Death of my husband

HomeForumsTough TimesDeath of my husband

New Reply
Viewing 3 posts - 1 through 3 (of 3 total)
  • Author
    Posts
  • #385581
    Jackie
    Participant

    In May this year, my husband of almost 46 years collapsed at home, in our sitting room, without any warning. I initiated CPR on him with a neighbour, but when we had got him onto the floor, he didn’t have a pulse. The paramedics worked on him for half an hour but he had died. I tortured myself that I should have been able to save him for 9 days until we got his post mortem results which proved he was unsaveable. We then had to wait 5 weeks before his cremation. I was the executor for his estate which meant 10 weeks of intense paperwork, a solicitor etc. It has been the hardest thing I have ever had to cope with. Since he died, unfortunate things keep happening to me, including being knocked over by an old guy on a mobility scooter, leaving me covered in bruises. Now 3 months on, I feel so angry and the sadness has hit me again like a tsunami. I am on a lot of anti depressants, a beta blocker and an anti-histamine to make me sleep. I am tired trying to cope with the house problems, the garden problems, the paperwork problems, I feel lonely and empty inside. I am scared of the future without him, things like Christmas will be so painful. I just can’t imagine how I can get through life without him.

    #385591
    anita
    Participant

    Dear Jackie:

    I am so sorry for your loss and for this drastic, unwanted change in your life. I can imagine how intensely and desperately you wish that your husband was still alive and that things remained the same. Things remaining the same is what protects us from anxiety, especially when getting older.

    Best you can, if you can.. make a workable daily routine for yourself: doing the same things every day at about the same times. I am guessing that you don’t feel like creating a routine.. or doing much of anything, but if you force yourself to create a routine, gradually and slowly you will feel better for it.

    And please, post here anytime you want to and I, for one, will be glad to read from you and reply every time you post.

    anita

    #385592
    Peter
    Participant

    Jackie – So sorry for the struggle you find yourself in. Thank you for sharing as I think many can relate.

    I read the following from Matt Haig today

    A thing my dad said once when we were lost in a forest

    We had gone for a run. About half an hour in, my dad realized the truth. “Oh, it seems that we’re lost.” We walked around and around in circles, trying to find the path, but with no luck. My dad asked men – poachers – for directions and they sent us the wrong way. I could tell my dad was starting to panic, even as he was trying to hide it from me. We had been in the forest for hours now and both knew my mom would be in a state of absolute terror. At school, I had just been told the story of the Israelites who had died in the wilderness and I found it easy to imagine that would be our fate to….

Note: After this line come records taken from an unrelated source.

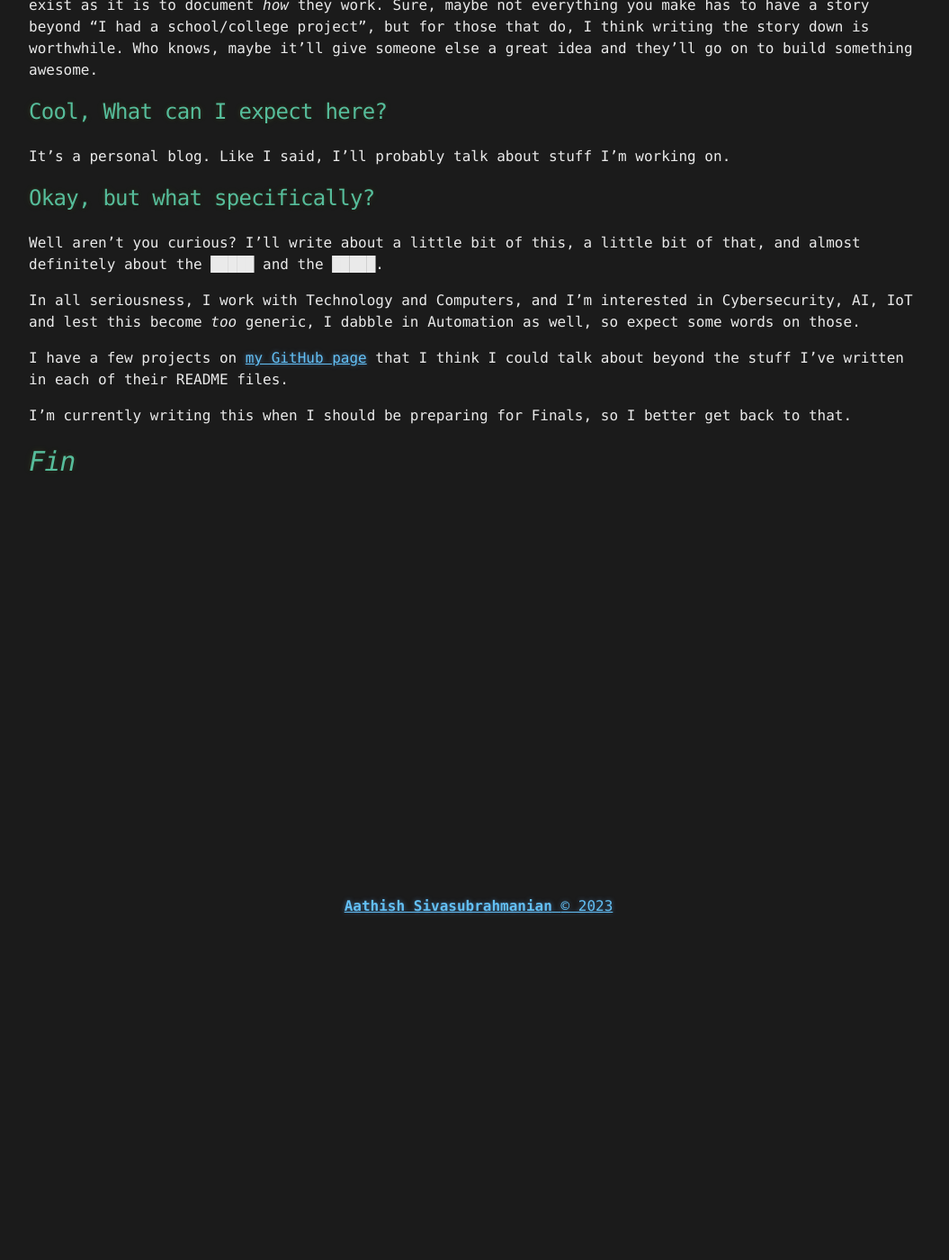
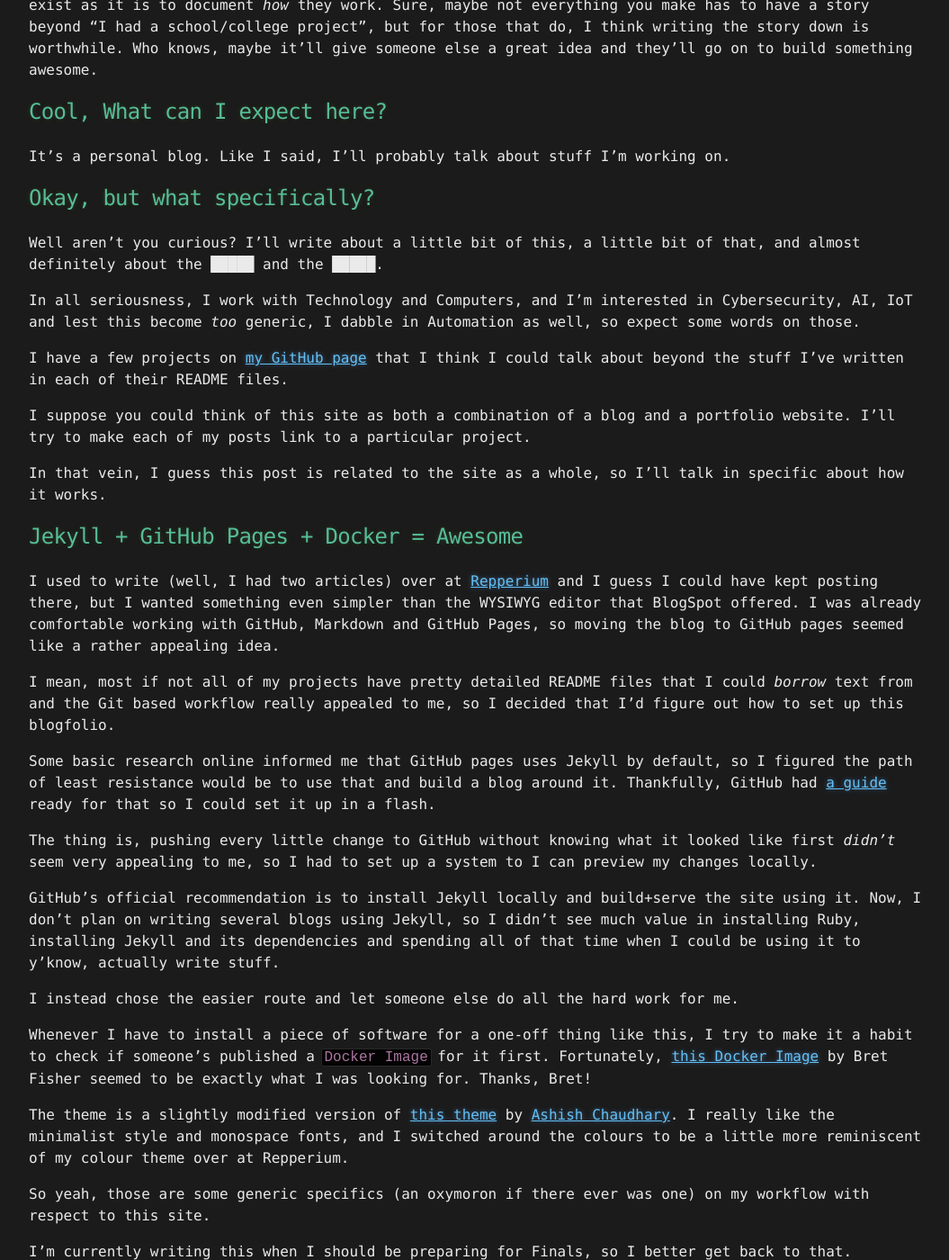
Before and after one commit to Aathish04/aathish04.github.io, a Jekyll site: the page built from _posts/2023-12-13-Hello-World.md, in a window 1280 px wide and 1400 px high, scrolled down 318 px. Shown: the whole window at 90% size, without its empty margins (108-1163 px from the left). Built offline with Jekyll 4.4.1, drawn with Linux system fonts in a browser that asks for light colours.

Commit message:
Update some content.

```diff
--- a/_posts/2023-12-13-Hello-World.md
+++ b/_posts/2023-12-13-Hello-World.md
@@ -17,6 +17,31 @@ In all seriousness, I work with Technology and Computers, and I'm interested in
 
 I have a few projects on [my GitHub page](https://github.com/Aathish04) that I think I could talk about beyond the stuff I've written in each of their README files.
 
+I suppose you could think of this site as both a combination of a blog and a portfolio website. I'll try to make each of my posts link to a particular project.
+
+In that vein, I guess this post is related to the site as a whole, so I'll talk in specific about how it works.
+
+## Jekyll + GitHub Pages + Docker = Awesome
+
+I used to write (well, I had two articles) over at [Repperium](https://repperiumsci.blogspot.com) and I guess I could have kept posting there, but I wanted something even simpler than the WYSIWYG editor that BlogSpot offered. I was already comfortable working with GitHub, Markdown and GitHub Pages, so moving the blog to GitHub pages seemed like a rather appealing idea.
+
+I mean, most if not all of my projects have pretty detailed README files that I could _borrow_ text from and the Git based workflow really appealed to me, so I decided that I'd figure out how to set up this blogfolio.
+
+Some basic research online informed me that GitHub pages uses Jekyll by default, so I figured the path of least resistance would be to use that and build a blog around it. Thankfully, GitHub had [a guide](https://docs.github.com/en/pages/setting-up-a-github-pages-site-with-jekyll/adding-a-theme-to-your-github-pages-site-using-jekyll) ready for that so I could set it up in a flash.
+
+The thing is, pushing every little change to GitHub without knowing what it looked like first _didn't_ seem very appealing to me, so I had to set up a system to I can preview my changes locally.
+
+GitHub's official recommendation is to install Jekyll locally and build+serve the site using it. Now, I don't plan on writing several blogs using Jekyll, so I didn't see much value in installing Ruby, installing Jekyll and its dependencies and spending all of that time when I could be using it to y'know, actually write stuff.
+
+I instead chose the easier route and let someone else do all the hard work for me.
+
+Whenever I have to install a piece of software for a one-off thing like this, I try to make it a habit to check if someone's published a `Docker Image` for it first. Fortunately, [this Docker Image](https://github.com/BretFisher/jekyll-serve) by Bret Fisher seemed to be exactly what I was looking for. Thanks, Bret!
+
+The theme is a slightly modified version of [this theme](https://github.com/tocttou/hacker-blog) by [Ashish Chaudhary](https://github.com/tocttou/). I really like the minimalist style and monospace fonts, and I switched around the colours to be a little more reminiscent of my colour theme over at Repperium.
+
+So yeah, those are some generic specifics (an oxymoron if there ever was one) on my workflow with respect to this site.
+
+
 I'm currently writing this when I should be preparing for Finals, so I better get back to that.
 
 # _Fin_
```
Also changed, not shown: about.md (+2 -0 lines).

    “If we keep going in a straight line we’ll get out of here”, my dad said

    And he was right. Eventually we heard the sounds of cars and reached a main road. We were eleven miles from the village where we had started off, but at least we had signposts now.

    I often think of that strategy, when I am totally lost – literally or metaphorically. I thought of it when I was in the middle of a breakdown. When I was living in a panic attack punctuated only by depression, when my heart pounded rapidly with fear, when I hardly knew who I was and didn’t know how I could carry on living.  If we keep going in a straight line we’ll get out of here.

    Walking one foot in front of the other, in the same direction, will always get you further than running around in circles. It’s about the determination to keep walking forward – The comfort Book by Matt Haig

Viewing 3 posts - 1 through 3 (of 3 total)

You must be logged in to reply to this topic. Please log in OR register.